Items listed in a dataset
○ ○ ○ ○ ○

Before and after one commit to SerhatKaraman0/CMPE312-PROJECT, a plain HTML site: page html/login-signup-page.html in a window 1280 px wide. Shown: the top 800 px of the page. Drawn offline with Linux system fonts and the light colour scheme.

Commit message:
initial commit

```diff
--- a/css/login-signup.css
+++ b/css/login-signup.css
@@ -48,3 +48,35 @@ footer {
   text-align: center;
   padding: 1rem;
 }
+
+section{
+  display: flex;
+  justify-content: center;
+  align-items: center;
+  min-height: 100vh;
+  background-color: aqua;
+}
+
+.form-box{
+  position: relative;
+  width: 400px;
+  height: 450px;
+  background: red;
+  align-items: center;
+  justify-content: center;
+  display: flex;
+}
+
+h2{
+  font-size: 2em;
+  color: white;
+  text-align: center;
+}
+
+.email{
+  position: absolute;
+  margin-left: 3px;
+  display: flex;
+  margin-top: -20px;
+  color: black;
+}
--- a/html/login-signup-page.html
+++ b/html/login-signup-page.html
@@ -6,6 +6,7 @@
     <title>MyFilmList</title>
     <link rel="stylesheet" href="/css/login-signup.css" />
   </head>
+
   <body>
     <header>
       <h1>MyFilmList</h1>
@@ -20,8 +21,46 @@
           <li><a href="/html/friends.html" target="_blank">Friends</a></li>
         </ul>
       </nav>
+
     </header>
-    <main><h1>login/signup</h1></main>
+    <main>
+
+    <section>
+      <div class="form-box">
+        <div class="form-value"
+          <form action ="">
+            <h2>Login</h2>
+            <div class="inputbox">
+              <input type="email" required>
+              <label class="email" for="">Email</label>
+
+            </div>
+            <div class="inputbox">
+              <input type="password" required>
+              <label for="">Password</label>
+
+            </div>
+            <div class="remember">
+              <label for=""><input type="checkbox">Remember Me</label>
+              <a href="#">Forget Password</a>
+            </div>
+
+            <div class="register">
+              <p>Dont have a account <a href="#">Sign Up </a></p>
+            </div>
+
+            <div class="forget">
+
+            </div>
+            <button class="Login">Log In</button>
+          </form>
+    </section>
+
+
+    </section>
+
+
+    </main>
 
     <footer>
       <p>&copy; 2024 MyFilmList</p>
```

○ ○ ○ ○ ○

TASK DESCRIPTION
With the records above in view, retype each one exactly.

SOLUTION FOR THIS TASK
Before and after one commit to SerhatKaraman0/CMPE312-PROJECT, a plain HTML site: page html/login-signup-page.html in a window 1280 px wide. Shown: the top 800 px of the page. Drawn offline with Linux system fonts and the light colour scheme.

Commit message:
initial commit

```diff
--- a/css/login-signup.css
+++ b/css/login-signup.css
@@ -48,3 +48,35 @@ footer {
   text-align: center;
   padding: 1rem;
 }
+
+section{
+  display: flex;
+  justify-content: center;
+  align-items: center;
+  min-height: 100vh;
+  background-color: aqua;
+}
+
+.form-box{
+  position: relative;
+  width: 400px;
+  height: 450px;
+  background: red;
+  align-items: center;
+  justify-content: center;
+  display: flex;
+}
+
+h2{
+  font-size: 2em;
+  color: white;
+  text-align: center;
+}
+
+.email{
+  position: absolute;
+  margin-left: 3px;
+  display: flex;
+  margin-top: -20px;
+  color: black;
+}
--- a/html/login-signup-page.html
+++ b/html/login-signup-page.html
@@ -6,6 +6,7 @@
     <title>MyFilmList</title>
     <link rel="stylesheet" href="/css/login-signup.css" />
   </head>
+
   <body>
     <header>
       <h1>MyFilmList</h1>
@@ -20,8 +21,46 @@
           <li><a href="/html/friends.html" target="_blank">Friends</a></li>
         </ul>
       </nav>
+
     </header>
-    <main><h1>login/signup</h1></main>
+    <main>
+
+    <section>
+      <div class="form-box">
+        <div class="form-value"
+          <form action ="">
+            <h2>Login</h2>
+            <div class="inputbox">
+              <input type="email" required>
+              <label class="email" for="">Email</label>
+
+            </div>
+            <div class="inputbox">
+              <input type="password" required>
+              <label for="">Password</label>
+
+            </div>
+            <div class="remember">
+              <label for=""><input type="checkbox">Remember Me</label>
+              <a href="#">Forget Password</a>
+            </div>
+
+            <div class="register">
+              <p>Dont have a account <a href="#">Sign Up </a></p>
+            </div>
+
+            <div class="forget">
+
+            </div>
+            <button class="Login">Log In</button>
+          </form>
+    </section>
+
+
+    </section>
+
+
+    </main>
 
     <footer>
       <p>&copy; 2024 MyFilmList</p>
```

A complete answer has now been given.